ACTIVITY → Where a record contains a picture, omit the picture and repeat the rest exactly.
....
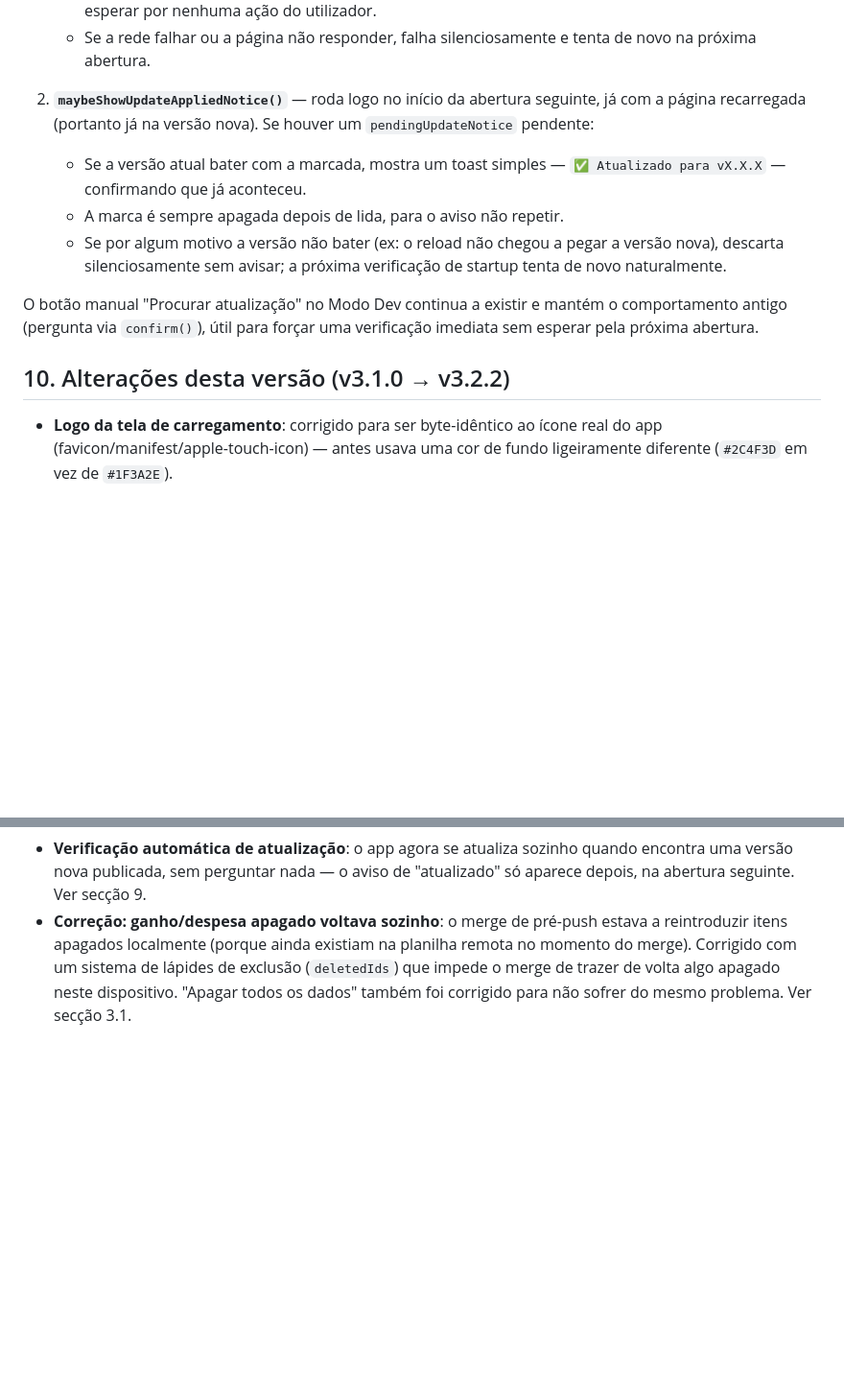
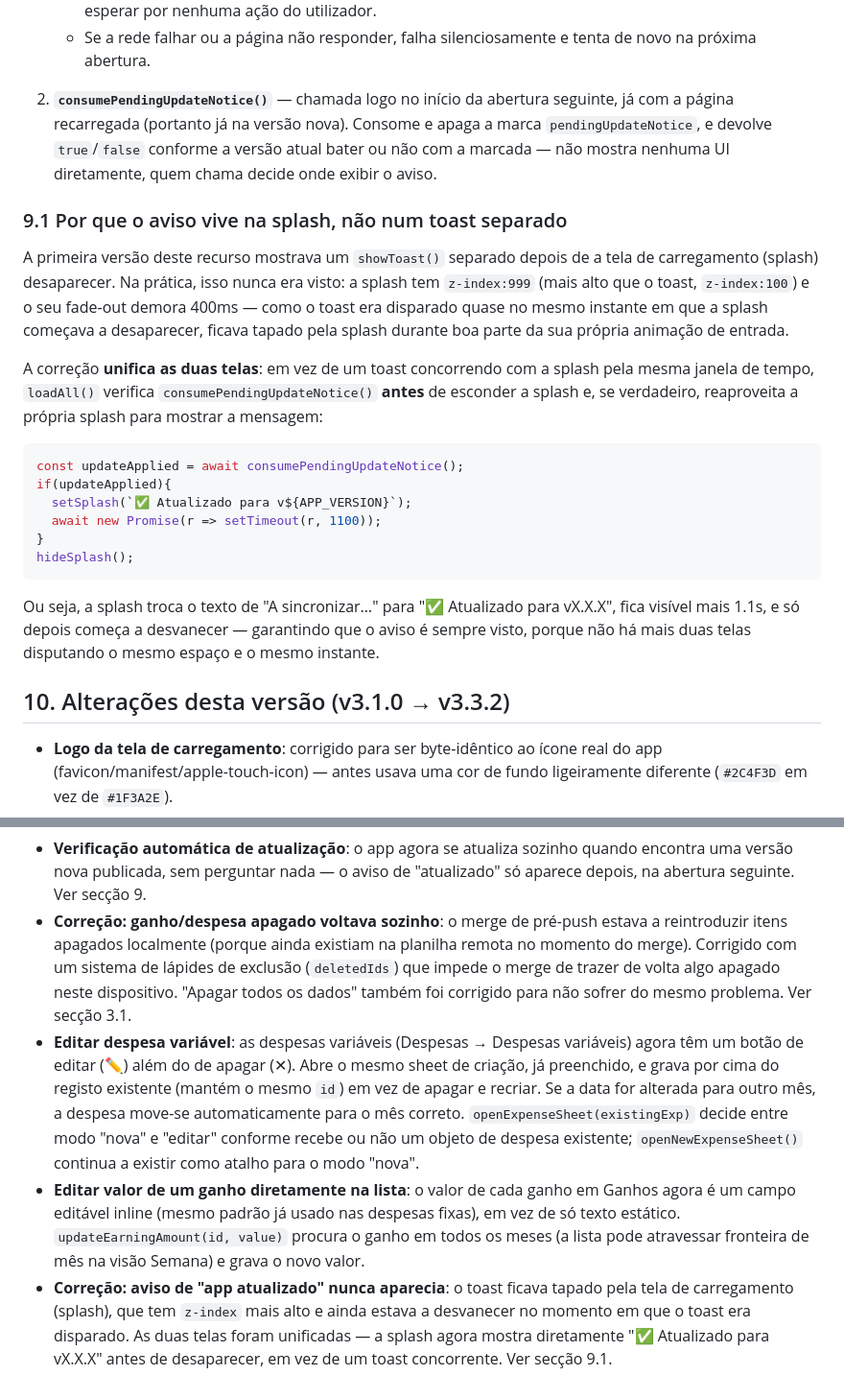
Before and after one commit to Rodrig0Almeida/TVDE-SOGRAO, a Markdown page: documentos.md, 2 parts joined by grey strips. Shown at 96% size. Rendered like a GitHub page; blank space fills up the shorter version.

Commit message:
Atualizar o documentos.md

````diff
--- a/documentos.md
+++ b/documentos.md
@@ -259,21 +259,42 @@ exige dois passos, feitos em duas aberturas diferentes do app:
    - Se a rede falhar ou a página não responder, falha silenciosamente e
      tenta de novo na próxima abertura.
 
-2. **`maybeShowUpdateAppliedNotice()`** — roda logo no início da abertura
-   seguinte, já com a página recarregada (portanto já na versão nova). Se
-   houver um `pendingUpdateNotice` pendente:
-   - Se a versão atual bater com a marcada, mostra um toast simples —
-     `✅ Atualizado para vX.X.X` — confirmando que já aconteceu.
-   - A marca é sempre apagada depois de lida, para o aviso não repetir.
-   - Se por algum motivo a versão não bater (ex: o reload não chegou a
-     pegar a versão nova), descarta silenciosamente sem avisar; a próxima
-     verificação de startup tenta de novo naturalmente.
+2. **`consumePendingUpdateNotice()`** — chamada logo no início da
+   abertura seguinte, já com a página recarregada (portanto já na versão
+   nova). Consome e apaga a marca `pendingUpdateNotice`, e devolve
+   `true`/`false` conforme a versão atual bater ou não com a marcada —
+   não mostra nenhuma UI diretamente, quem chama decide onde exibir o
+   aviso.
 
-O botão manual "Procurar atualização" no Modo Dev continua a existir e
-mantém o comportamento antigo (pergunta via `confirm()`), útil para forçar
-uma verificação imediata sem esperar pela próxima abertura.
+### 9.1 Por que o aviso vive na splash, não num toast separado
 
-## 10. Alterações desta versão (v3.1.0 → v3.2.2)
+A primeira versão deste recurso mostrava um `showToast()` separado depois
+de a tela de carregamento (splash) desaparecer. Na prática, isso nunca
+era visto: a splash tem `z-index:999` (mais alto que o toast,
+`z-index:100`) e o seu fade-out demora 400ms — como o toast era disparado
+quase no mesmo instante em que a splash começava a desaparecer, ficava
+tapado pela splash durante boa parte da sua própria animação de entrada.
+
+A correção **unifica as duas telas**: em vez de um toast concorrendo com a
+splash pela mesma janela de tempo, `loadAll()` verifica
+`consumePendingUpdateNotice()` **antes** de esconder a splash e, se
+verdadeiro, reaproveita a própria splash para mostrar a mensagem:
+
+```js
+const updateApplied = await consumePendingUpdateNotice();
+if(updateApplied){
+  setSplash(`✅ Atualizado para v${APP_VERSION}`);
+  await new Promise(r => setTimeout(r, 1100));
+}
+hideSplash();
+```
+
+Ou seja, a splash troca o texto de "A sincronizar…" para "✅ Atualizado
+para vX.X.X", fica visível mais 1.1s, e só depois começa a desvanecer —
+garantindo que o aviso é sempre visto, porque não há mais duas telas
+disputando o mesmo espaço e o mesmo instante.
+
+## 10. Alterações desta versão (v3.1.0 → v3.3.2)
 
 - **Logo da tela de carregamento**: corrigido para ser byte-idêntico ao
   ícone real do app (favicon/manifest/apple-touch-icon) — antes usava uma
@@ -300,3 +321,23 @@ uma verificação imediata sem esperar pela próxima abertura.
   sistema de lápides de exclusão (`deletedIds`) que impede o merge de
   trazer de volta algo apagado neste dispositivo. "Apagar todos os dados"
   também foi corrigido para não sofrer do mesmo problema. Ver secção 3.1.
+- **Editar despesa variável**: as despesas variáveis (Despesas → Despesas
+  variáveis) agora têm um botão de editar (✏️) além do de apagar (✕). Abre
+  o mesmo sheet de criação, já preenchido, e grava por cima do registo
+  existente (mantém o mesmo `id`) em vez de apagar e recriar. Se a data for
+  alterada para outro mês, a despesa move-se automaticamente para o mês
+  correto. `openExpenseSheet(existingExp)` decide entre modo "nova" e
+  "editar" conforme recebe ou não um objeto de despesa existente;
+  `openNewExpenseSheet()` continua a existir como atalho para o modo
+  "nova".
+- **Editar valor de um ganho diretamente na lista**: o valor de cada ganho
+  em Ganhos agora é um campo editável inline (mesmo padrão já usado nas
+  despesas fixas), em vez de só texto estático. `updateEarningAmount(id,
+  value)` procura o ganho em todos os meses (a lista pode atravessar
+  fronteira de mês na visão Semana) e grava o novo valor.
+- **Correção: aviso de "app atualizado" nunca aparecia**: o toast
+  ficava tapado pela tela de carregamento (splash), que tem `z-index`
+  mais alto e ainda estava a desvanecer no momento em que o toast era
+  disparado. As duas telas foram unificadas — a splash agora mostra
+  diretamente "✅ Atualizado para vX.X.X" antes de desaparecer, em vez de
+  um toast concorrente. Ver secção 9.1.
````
....
TASK RESPONSE →
Before and after one commit to Rodrig0Almeida/TVDE-SOGRAO, a Markdown page: documentos.md, 2 parts joined by grey strips. Shown at 96% size. Rendered like a GitHub page; blank space fills up the shorter version.

Commit message:
Atualizar o documentos.md

````diff
--- a/documentos.md
+++ b/documentos.md
@@ -259,21 +259,42 @@ exige dois passos, feitos em duas aberturas diferentes do app:
    - Se a rede falhar ou a página não responder, falha silenciosamente e
      tenta de novo na próxima abertura.
 
-2. **`maybeShowUpdateAppliedNotice()`** — roda logo no início da abertura
-   seguinte, já com a página recarregada (portanto já na versão nova). Se
-   houver um `pendingUpdateNotice` pendente:
-   - Se a versão atual bater com a marcada, mostra um toast simples —
-     `✅ Atualizado para vX.X.X` — confirmando que já aconteceu.
-   - A marca é sempre apagada depois de lida, para o aviso não repetir.
-   - Se por algum motivo a versão não bater (ex: o reload não chegou a
-     pegar a versão nova), descarta silenciosamente sem avisar; a próxima
-     verificação de startup tenta de novo naturalmente.
+2. **`consumePendingUpdateNotice()`** — chamada logo no início da
+   abertura seguinte, já com a página recarregada (portanto já na versão
+   nova). Consome e apaga a marca `pendingUpdateNotice`, e devolve
+   `true`/`false` conforme a versão atual bater ou não com a marcada —
+   não mostra nenhuma UI diretamente, quem chama decide onde exibir o
+   aviso.
 
-O botão manual "Procurar atualização" no Modo Dev continua a existir e
-mantém o comportamento antigo (pergunta via `confirm()`), útil para forçar
-uma verificação imediata sem esperar pela próxima abertura.
+### 9.1 Por que o aviso vive na splash, não num toast separado
 
-## 10. Alterações desta versão (v3.1.0 → v3.2.2)
+A primeira versão deste recurso mostrava um `showToast()` separado depois
+de a tela de carregamento (splash) desaparecer. Na prática, isso nunca
+era visto: a splash tem `z-index:999` (mais alto que o toast,
+`z-index:100`) e o seu fade-out demora 400ms — como o toast era disparado
+quase no mesmo instante em que a splash começava a desaparecer, ficava
+tapado pela splash durante boa parte da sua própria animação de entrada.
+
+A correção **unifica as duas telas**: em vez de um toast concorrendo com a
+splash pela mesma janela de tempo, `loadAll()` verifica
+`consumePendingUpdateNotice()` **antes** de esconder a splash e, se
+verdadeiro, reaproveita a própria splash para mostrar a mensagem:
+
+```js
+const updateApplied = await consumePendingUpdateNotice();
+if(updateApplied){
+  setSplash(`✅ Atualizado para v${APP_VERSION}`);
+  await new Promise(r => setTimeout(r, 1100));
+}
+hideSplash();
+```
+
+Ou seja, a splash troca o texto de "A sincronizar…" para "✅ Atualizado
+para vX.X.X", fica visível mais 1.1s, e só depois começa a desvanecer —
+garantindo que o aviso é sempre visto, porque não há mais duas telas
+disputando o mesmo espaço e o mesmo instante.
+
+## 10. Alterações desta versão (v3.1.0 → v3.3.2)
 
 - **Logo da tela de carregamento**: corrigido para ser byte-idêntico ao
   ícone real do app (favicon/manifest/apple-touch-icon) — antes usava uma
@@ -300,3 +321,23 @@ uma verificação imediata sem esperar pela próxima abertura.
   sistema de lápides de exclusão (`deletedIds`) que impede o merge de
   trazer de volta algo apagado neste dispositivo. "Apagar todos os dados"
   também foi corrigido para não sofrer do mesmo problema. Ver secção 3.1.
+- **Editar despesa variável**: as despesas variáveis (Despesas → Despesas
+  variáveis) agora têm um botão de editar (✏️) além do de apagar (✕). Abre
+  o mesmo sheet de criação, já preenchido, e grava por cima do registo
+  existente (mantém o mesmo `id`) em vez de apagar e recriar. Se a data for
+  alterada para outro mês, a despesa move-se automaticamente para o mês
+  correto. `openExpenseSheet(existingExp)` decide entre modo "nova" e
+  "editar" conforme recebe ou não um objeto de despesa existente;
+  `openNewExpenseSheet()` continua a existir como atalho para o modo
+  "nova".
+- **Editar valor de um ganho diretamente na lista**: o valor de cada ganho
+  em Ganhos agora é um campo editável inline (mesmo padrão já usado nas
+  despesas fixas), em vez de só texto estático. `updateEarningAmount(id,
+  value)` procura o ganho em todos os meses (a lista pode atravessar
+  fronteira de mês na visão Semana) e grava o novo valor.
+- **Correção: aviso de "app atualizado" nunca aparecia**: o toast
+  ficava tapado pela tela de carregamento (splash), que tem `z-index`
+  mais alto e ainda estava a desvanecer no momento em que o toast era
+  disparado. As duas telas foram unificadas — a splash agora mostra
+  diretamente "✅ Atualizado para vX.X.X" antes de desaparecer, em vez de
+  um toast concorrente. Ver secção 9.1.
````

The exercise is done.